Suicide bombers struck the Brussels airport shortly after 8 a.m. local time on March 22. About an hour later authorities declared the blasts a terrorist attack, and they sent out a warning to the head of the city’s railway police, ordering him to close the Brussels metro system and major train stations.
But the chief, Jo Decuyper, didn’t get the message until days after the attack: Police emailed the warning to his personal account at about 9:07 a.m., instead of to his official inbox. At 9:11 a.m., another explosion went off in the Maelbeek metro station, killing 16 people.
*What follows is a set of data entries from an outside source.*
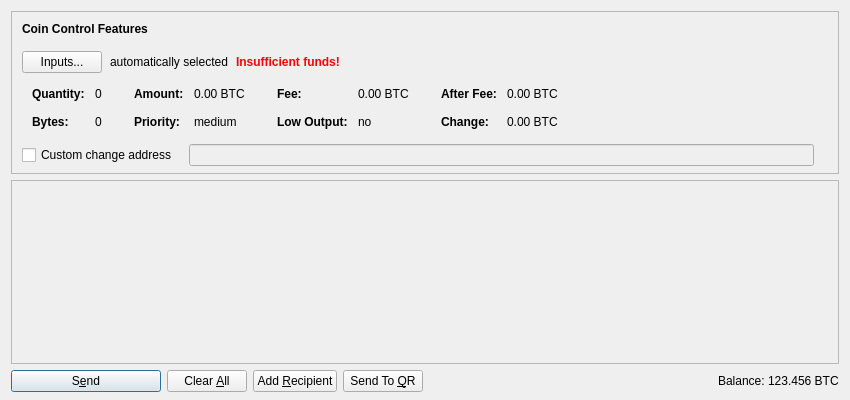
Above: src/qt/forms/sendcoinsdialog.ui from FeatherCoin/Feathercoin before the change. Below: the same form after it.
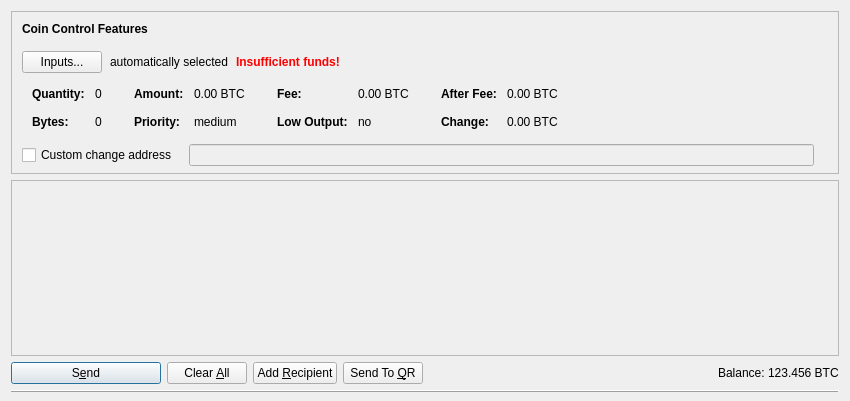
That is the form after the change. Icons and pictures are not drawn. Custom widgets are drawn as their Qt base class.

Commit message: includes a lineStatusBarDivide on the main UI pages, positioned at botton,

Patch:
```diff
--- a/src/qt/forms/sendcoinsdialog.ui
+++ b/src/qt/forms/sendcoinsdialog.ui
@@ -7,13 +7,13 @@
     <x>0</x>
     <y>0</y>
     <width>850</width>
-    <height>400</height>
+    <height>401</height>
    </rect>
   </property>
   <property name="windowTitle">
    <string>Send Coins</string>
   </property>
-  <layout class="QVBoxLayout" name="verticalLayout" stretch="0,1,0">
+  <layout class="QVBoxLayout" name="verticalLayout" stretch="0,1,0,0">
    <property name="bottomMargin">
     <number>8</number>
    </property>
@@ -604,8 +604,8 @@
        <rect>
         <x>0</x>
         <y>0</y>
-        <width>830</width>
-        <height>177</height>
+        <width>834</width>
+        <height>121</height>
        </rect>
       </property>
       <layout class="QVBoxLayout" name="verticalLayout_2" stretch="0,1">
@@ -769,6 +769,16 @@
      </item>
     </layout>
    </item>
+   <item alignment="Qt::AlignBottom">
+    <widget class="Line" name="lineStatusBarDivide">
+     <property name="frameShadow">
+      <enum>QFrame::Raised</enum>
+     </property>
+     <property name="orientation">
+      <enum>Qt::Horizontal</enum>
+     </property>
+    </widget>
+   </item>
   </layout>
  </widget>
  <customwidgets>
```
Left out of the diff: 22 changed lines with no effect on the pictures. The commit also changes 4 other files.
Decuyper revealed the email slipup while testifying in front of Belgium parliament about the Brussles bombings. Yet he said even if he had seen the email (many phone networks were down at the time), no one could have likely prevented the subway suicide blast. It takes at least 30 minutes to evacuate the metro system. The email was sent mere minutes before the bomb went of in Maelbeek. “Even if I had a stop button, which I don’t,” Decuyper testified, “it would have been difficult to evacuate everyone.”